I was skeptical–I figured surely we’re going to taste the burnt flavor (not that that can’t be enjoyable either). But when we sat there eating the crisp, there wasn’t a trace of burnt flavor, just rich, delicious buttery depth in the crumble. I’m sold. You should try this. When I made this, I took the butter in this way too far, until it was a very, very dark brown, almost black and it was glorious.
Today I’m excited. Today is the first post (of many, I hope) of the restaurant series I’m doing in collaboration with photographer, Jennifer Chong. For the long time I’ve wanted to incorporate my favorite restaurants into this blog, but I wasn’t sure how … Would you all care about a restaurant in LA if you live in Detroit? Eh, probably not. Also, I’m not a food critic, nor do I want to be. I like recipes. So, I figured this would be a fun way to share. This series is going to be a two-parter, a two-fer! The first post will be of me visiting the restaurant/bakery, being shown by the chef/pastry chef/baker/mixologist how to create one of our favorite dishes. The second post will be a recipe for said dish, adapted for the home, by me! All photography will be by Jennifer Chong.
We’re launching this series with my favorite bakery in Los Angeles, Short Cake! This bakery is near and dear to my heart, and I do have a bit of a personal connection to it.
Short Cake was founded by my boyfriend’s late mama, Amy Pressman. She was a longtime pastry chef and co-founder of The Baker’s Dozen with Marion Cunningham. She was set to open the bakery, alongside her other project, a burger joint called Short Order, in late 2011. Unfortunately, right before both of their openings, she passed away.

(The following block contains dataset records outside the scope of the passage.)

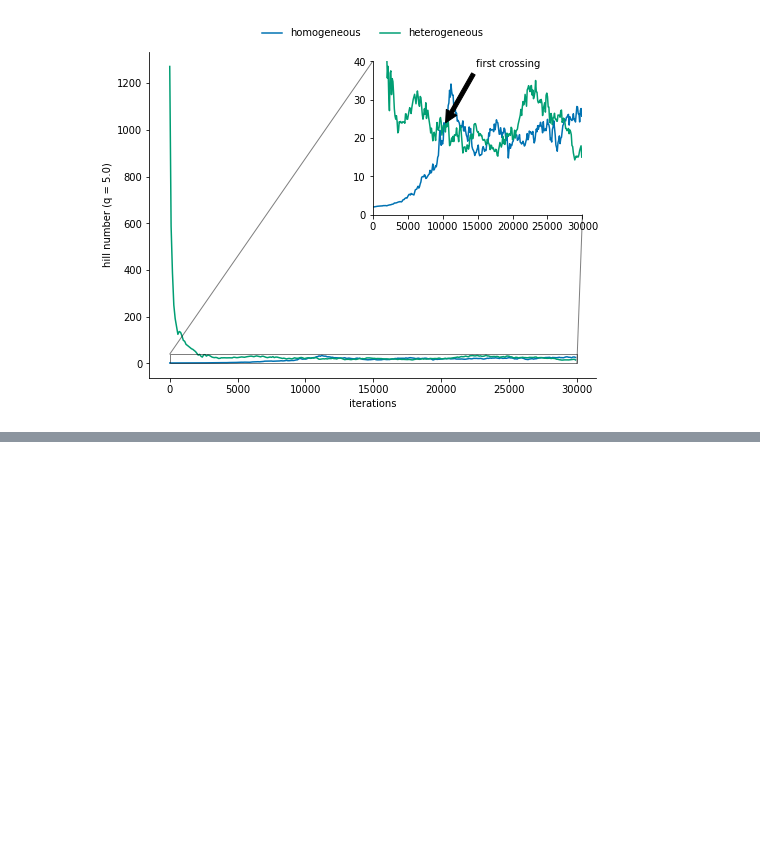
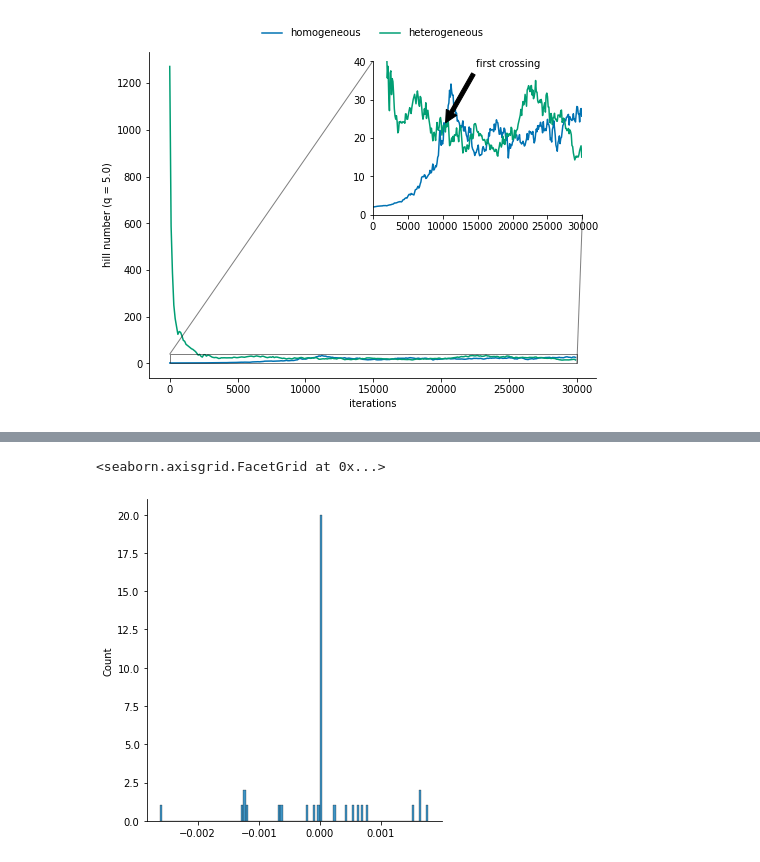
Before and after one commit to annenna4/Interplay-between-age-structure-and-cultural-transmission, a Jupyter notebook: notebooks/demo.ipynb, the cells around one changed output, grey strips where cells are left out. Drawn from its saved outputs; the diff is of its cells as text; code cells hidden in the pictures; blank space fills up the shorter version.

```diff
--- a/notebooks/demo.ipynb
+++ b/notebooks/demo.ipynb
@@ -69,0 +84,7 @@ Text(0.8, 0.95, 'first crossing')
+# %%
+import seaborn as sns
+
+sns.displot(data.theta[:, 0])
+# %% [output]
+<seaborn.axisgrid.FacetGrid at 0x...>
+[figure, added]
```
Also changed, not shown: parts of 3 cells of this notebook.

Her baking protege, Hourie Sahakian, opened the bakery in her absence, and has continued at Short Cake as head baker.